Bangalore has a problem: It is running out of water, fast. Cities all over the world, from those in the American West to nearly every major Indian metropolis, have been struggling with drought and water deficits in recent years. But Bangalore is an extreme case. Last summer, a professor from the Indian Institute of Science declared that the city will be unlivable by 2020. He later backed off his prediction of the exact time of death—but even so, says P. N. Ravindra, an official at the Bangalore Water Supply and Sewerage Board, “the projections are relatively correct. Our groundwater levels are approaching zero.” ... Every year since 2012, Bangalore has been hit by drought; last year Karnataka, of which Bangalore is the capital, received its lowest rainfall level in four decades. But the changing climate is not exclusively to blame for Bangalore’s water problems. The city’s growth, hustled along by its tech sector, made it ripe for crisis. ... Through the 2000s, Bangalore’s urban landscape expanded so quickly that the city had no time to extend its subcutaneous network of water pipes into the fastest-growing areas, like Whitefield. Layers of concrete and tarmac crept out across the city, stopping water from seeping into the ground. ... 44 percent of the city’s water supply either seeps out through aging pipes or gets siphoned away by thieves. ... Everywhere, the steep ascent of demand has caused a run on groundwater. Well owners drill deeper and deeper, chasing the water table downward as they all keep draining it further. The groundwater level has sunk from a depth of 150 or 200 feet to 1,000 feet or more in many places.

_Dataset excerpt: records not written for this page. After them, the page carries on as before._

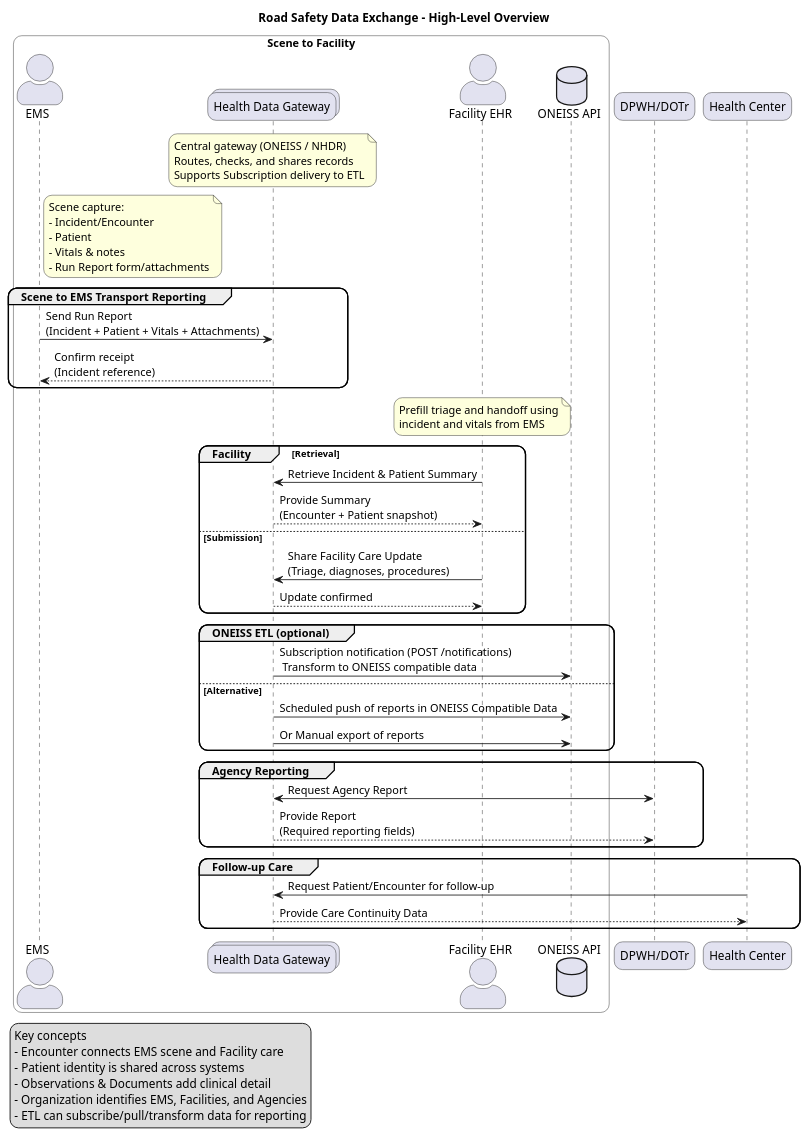
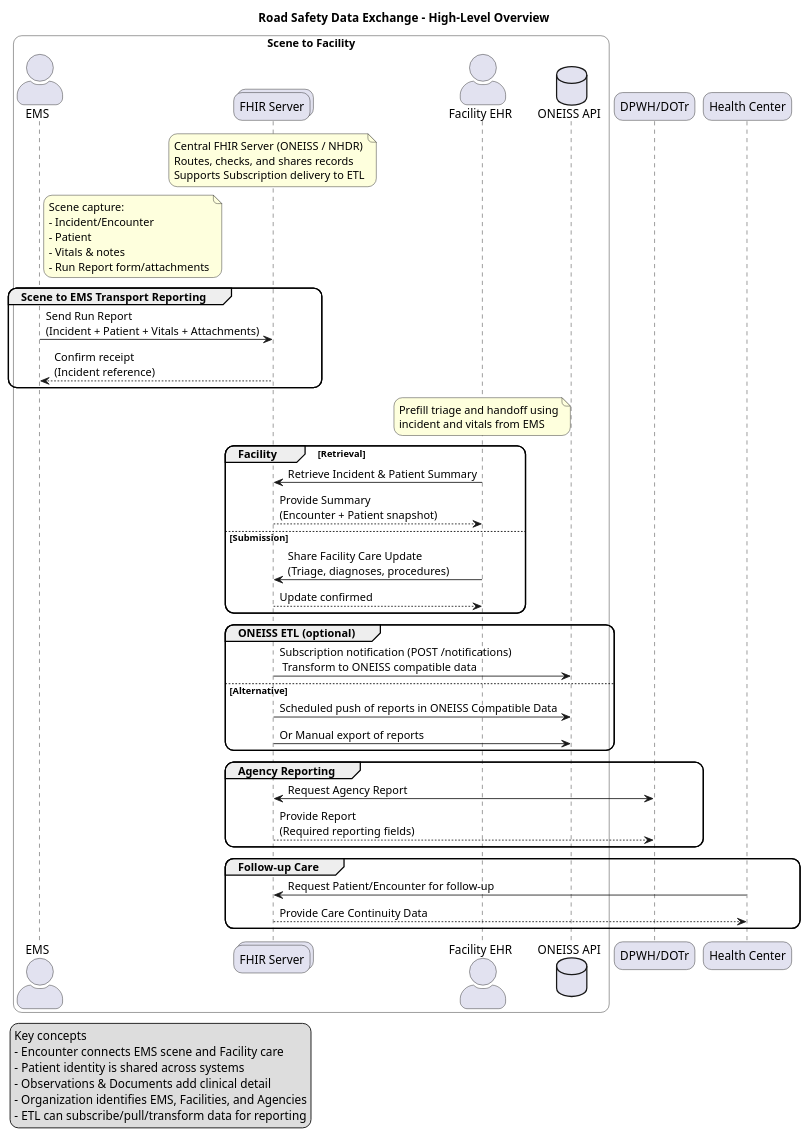
One commit to UPM-NTHC/PH-RoadSafetyIG changed the diagram in input/images-source/intro-1-high-level.plantuml. Above: the diagram before and after it, drawn with PlantUML. The commit also changed 6 other files, not shown here.

First line of the commit message:
docs(plantuml): rename Gateway to FHIR Server in intro diagrams

```diff
--- a/input/images-source/intro-1-high-level.plantuml
+++ b/input/images-source/intro-1-high-level.plantuml
@@ -1,72 +1,72 @@
 @startuml
 title Road Safety Data Exchange - High-Level Overview
 skinparam actorStyle awesome
 skinparam roundcorner 20
 box "Scene to Facility" #White
 actor EMS
-collections Gateway as "Health Data Gateway"
+collections FHIR as "FHIR Server"
 actor EHR as "Facility EHR"
 database ETL as "ONEISS API"
 end box
 participant DPWH as "DPWH/DOTr"
 participant HC as "Health Center"
 
-note over Gateway
-Central gateway (ONEISS / NHDR)
+note over FHIR
+Central FHIR Server (ONEISS / NHDR)
 Routes, checks, and shares records
 Supports Subscription delivery to ETL
 end note
 
 note right of EMS
 Scene capture:
 - Incident/Encounter
 - Patient
 - Vitals & notes
 - Run Report form/attachments
 end note
 
 group Scene to EMS Transport Reporting
-EMS -> Gateway : Send Run Report\n(Incident + Patient + Vitals + Attachments)
-Gateway --> EMS : Confirm receipt\n(Incident reference)
+EMS -> FHIR : Send Run Report\n(Incident + Patient + Vitals + Attachments)
+FHIR --> EMS : Confirm receipt\n(Incident reference)
 end
 
 note over EHR
 Prefill triage and handoff using
 incident and vitals from EMS
 end note
 
 group Facility [Retrieval]
-    EHR -> Gateway : Retrieve Incident & Patient Summary
-    Gateway --> EHR : Provide Summary\n(Encounter + Patient snapshot)
+    EHR -> FHIR : Retrieve Incident & Patient Summary
+    FHIR --> EHR : Provide Summary\n(Encounter + Patient snapshot)
 else Submission
-    EHR -> Gateway : Share Facility Care Update\n(Triage, diagnoses, procedures)
-    Gateway --> EHR : Update confirmed
+    EHR -> FHIR : Share Facility Care Update\n(Triage, diagnoses, procedures)
+    FHIR --> EHR : Update confirmed
 end
 
 group ONEISS ETL (optional)
-    Gateway -> ETL : Subscription notification (POST /notifications)\n Transform to ONEISS compatible data
+    FHIR -> ETL : Subscription notification (POST /notifications)\n Transform to ONEISS compatible data
 else Alternative
-    Gateway -> ETL : Scheduled push of reports in ONEISS Compatible Data
-    Gateway -> ETL : Or Manual export of reports
+    FHIR -> ETL : Scheduled push of reports in ONEISS Compatible Data
+    FHIR -> ETL : Or Manual export of reports
 end
 
 group Agency Reporting
-DPWH <-> Gateway : Request Agency Report
-Gateway --> DPWH : Provide Report\n(Required reporting fields)
+DPWH <-> FHIR : Request Agency Report
+FHIR --> DPWH : Provide Report\n(Required reporting fields)
 end
 
 group Follow-up Care
-HC -> Gateway : Request Patient/Encounter for follow-up
-Gateway --> HC : Provide Care Continuity Data
+HC -> FHIR : Request Patient/Encounter for follow-up
+FHIR --> HC : Provide Care Continuity Data
 end
 
 legend left
 Key concepts
 - Encounter connects EMS scene and Facility care
 - Patient identity is shared across systems
 - Observations & Documents add clinical detail
 - Organization identifies EMS, Facilities, and Agencies
 - ETL can subscribe/pull/transform data for reporting
 endlegend
 
 @enduml
```
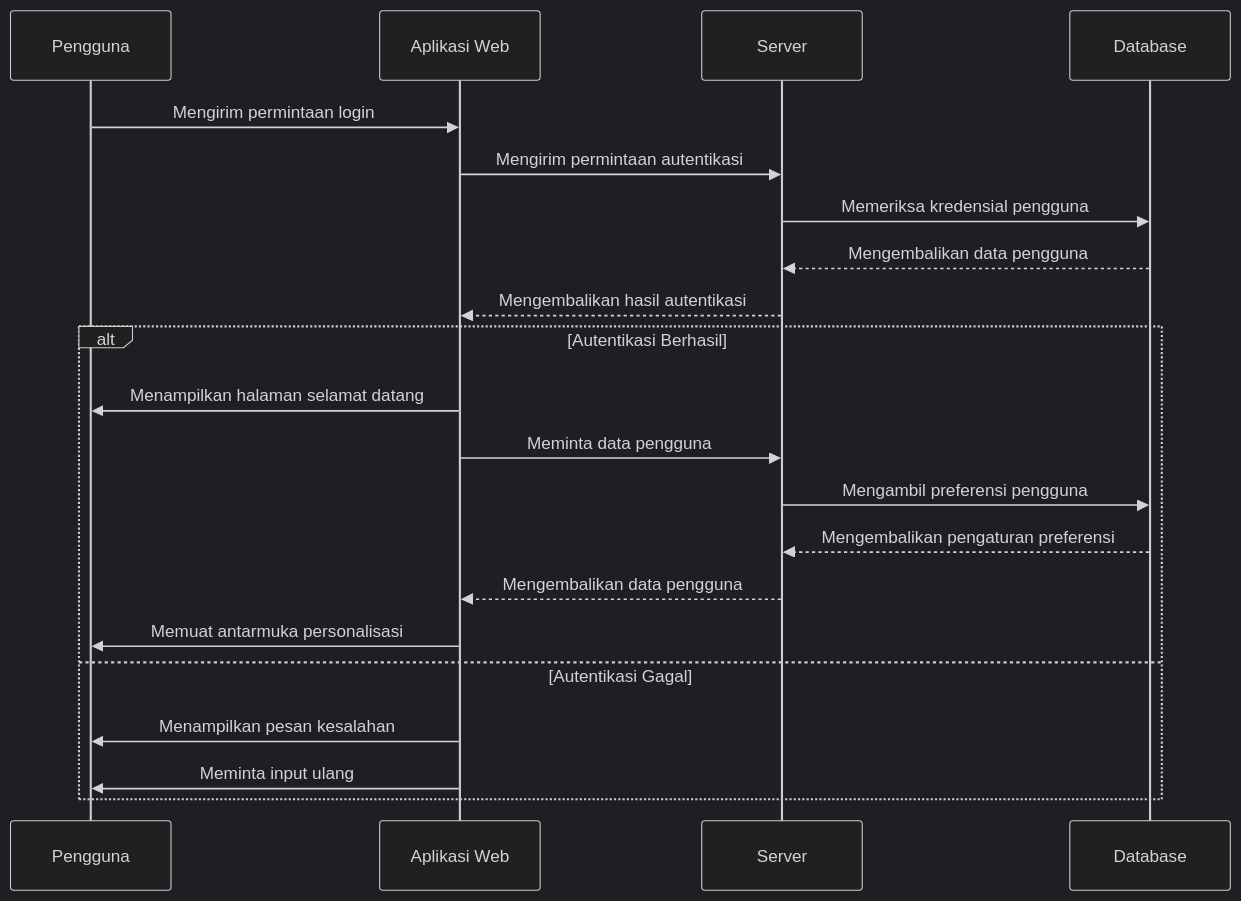
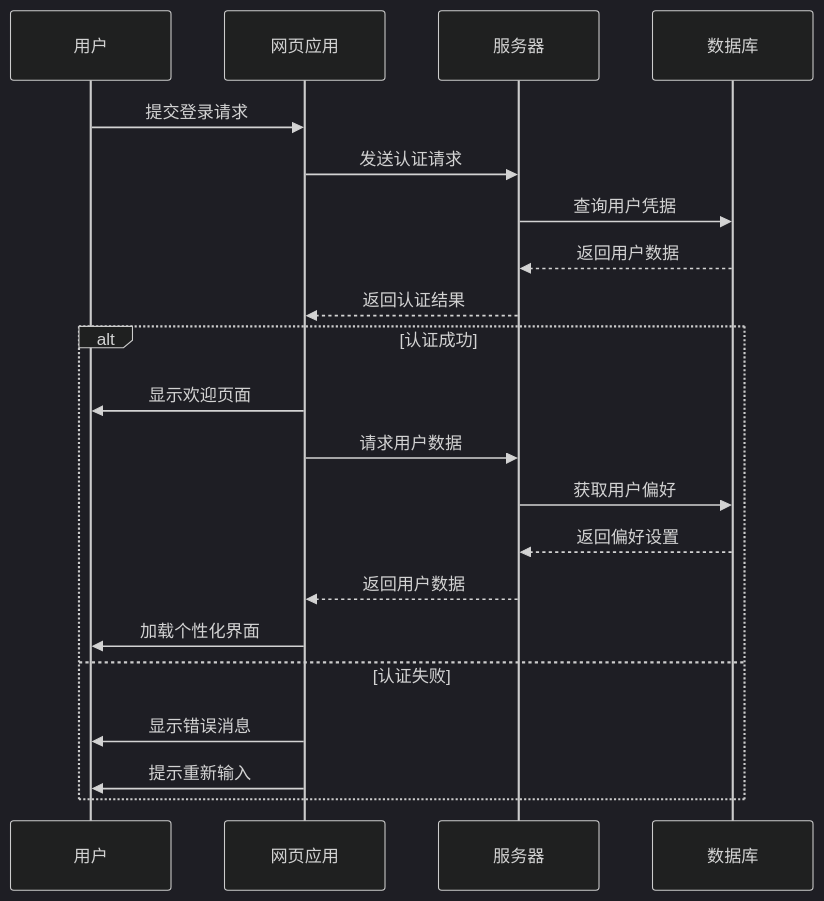
Before and after one commit to abqoryme/LightKira: the second of 14 diagrams in src/content/posts/markdown-mermaid.md, drawn with Mermaid (dark theme). The commit also changed other lines of this file and 516 other files, not shown here.

````diff
--- a/src/content/posts/markdown-mermaid.md
+++ b/src/content/posts/markdown-mermaid.md
@@ -43,26 +49,25 @@
 ```mermaid
 sequenceDiagram
-    participant User as Pengguna
-    participant WebApp as Aplikasi Web
-    participant Server as Server
-    participant Database as Database
+    participant User as 用户
+    participant WebApp as 网页应用
+    participant Server as 服务器
+    participant Database as 数据库
 
-    User->>WebApp: Mengirim permintaan login
-    WebApp->>Server: Mengirim permintaan autentikasi
-    Server->>Database: Memeriksa kredensial pengguna
-    Database-->>Server: Mengembalikan data pengguna
-    Server-->>WebApp: Mengembalikan hasil autentikasi
+    User->>WebApp: 提交登录请求
+    WebApp->>Server: 发送认证请求
+    Server->>Database: 查询用户凭据
+    Database-->>Server: 返回用户数据
+    Server-->>WebApp: 返回认证结果
     
-    alt Autentikasi Berhasil
-        WebApp->>User: Menampilkan halaman selamat datang
-        WebApp->>Server: Meminta data pengguna
-        Server->>Database: Mengambil preferensi pengguna
-        Database-->>Server: Mengembalikan pengaturan preferensi
-        Server-->>WebApp: Mengembalikan data pengguna
-        WebApp->>User: Memuat antarmuka personalisasi
-    else Autentikasi Gagal
-        WebApp->>User: Menampilkan pesan kesalahan
-        WebApp->>User: Meminta input ulang
+    alt 认证成功
+        WebApp->>User: 显示欢迎页面
+        WebApp->>Server: 请求用户数据
+        Server->>Database: 获取用户偏好
+        Database-->>Server: 返回偏好设置
+        Server-->>WebApp: 返回用户数据
+        WebApp->>User: 加载个性化界面
+    else 认证失败
+        WebApp->>User: 显示错误消息
+        WebApp->>User: 提示重新输入
     end
-
 ```
````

Counterfeiting is a $400 billion industry in China. Factories churn out real Nike shoes just a handful of subway stops from illicit markets selling fake ones, and counterfeit versions of the latest iPhone are hawked in the Shanghai airport before the real ones reach many rural Americans. There are real car dealerships selling knockoff cars and fake Apple Stores where the employees aren’t in on the scam. And black-market goods are a lucrative export, too: China sends millions of pairs of counterfeit shoes to the EU and billions of dollars’ worth of counterfeit pharmaceuticals to Africa and Southeast Asia. ... The Pinkerton Agency got its start fighting counterfeiting nearly 170 years ago when Allan Pinkerton, a Scottish immigrant, busted a gang manufacturing fake money along the Fox River in Illinois. Abraham Lincoln credited the young agency with foiling an early assassination plot that was to take place during the train ride to his inauguration. Throughout the Civil War, the president relied on Pinkerton detectives to handle tasks now performed by the FBI, Secret Service, and CIA.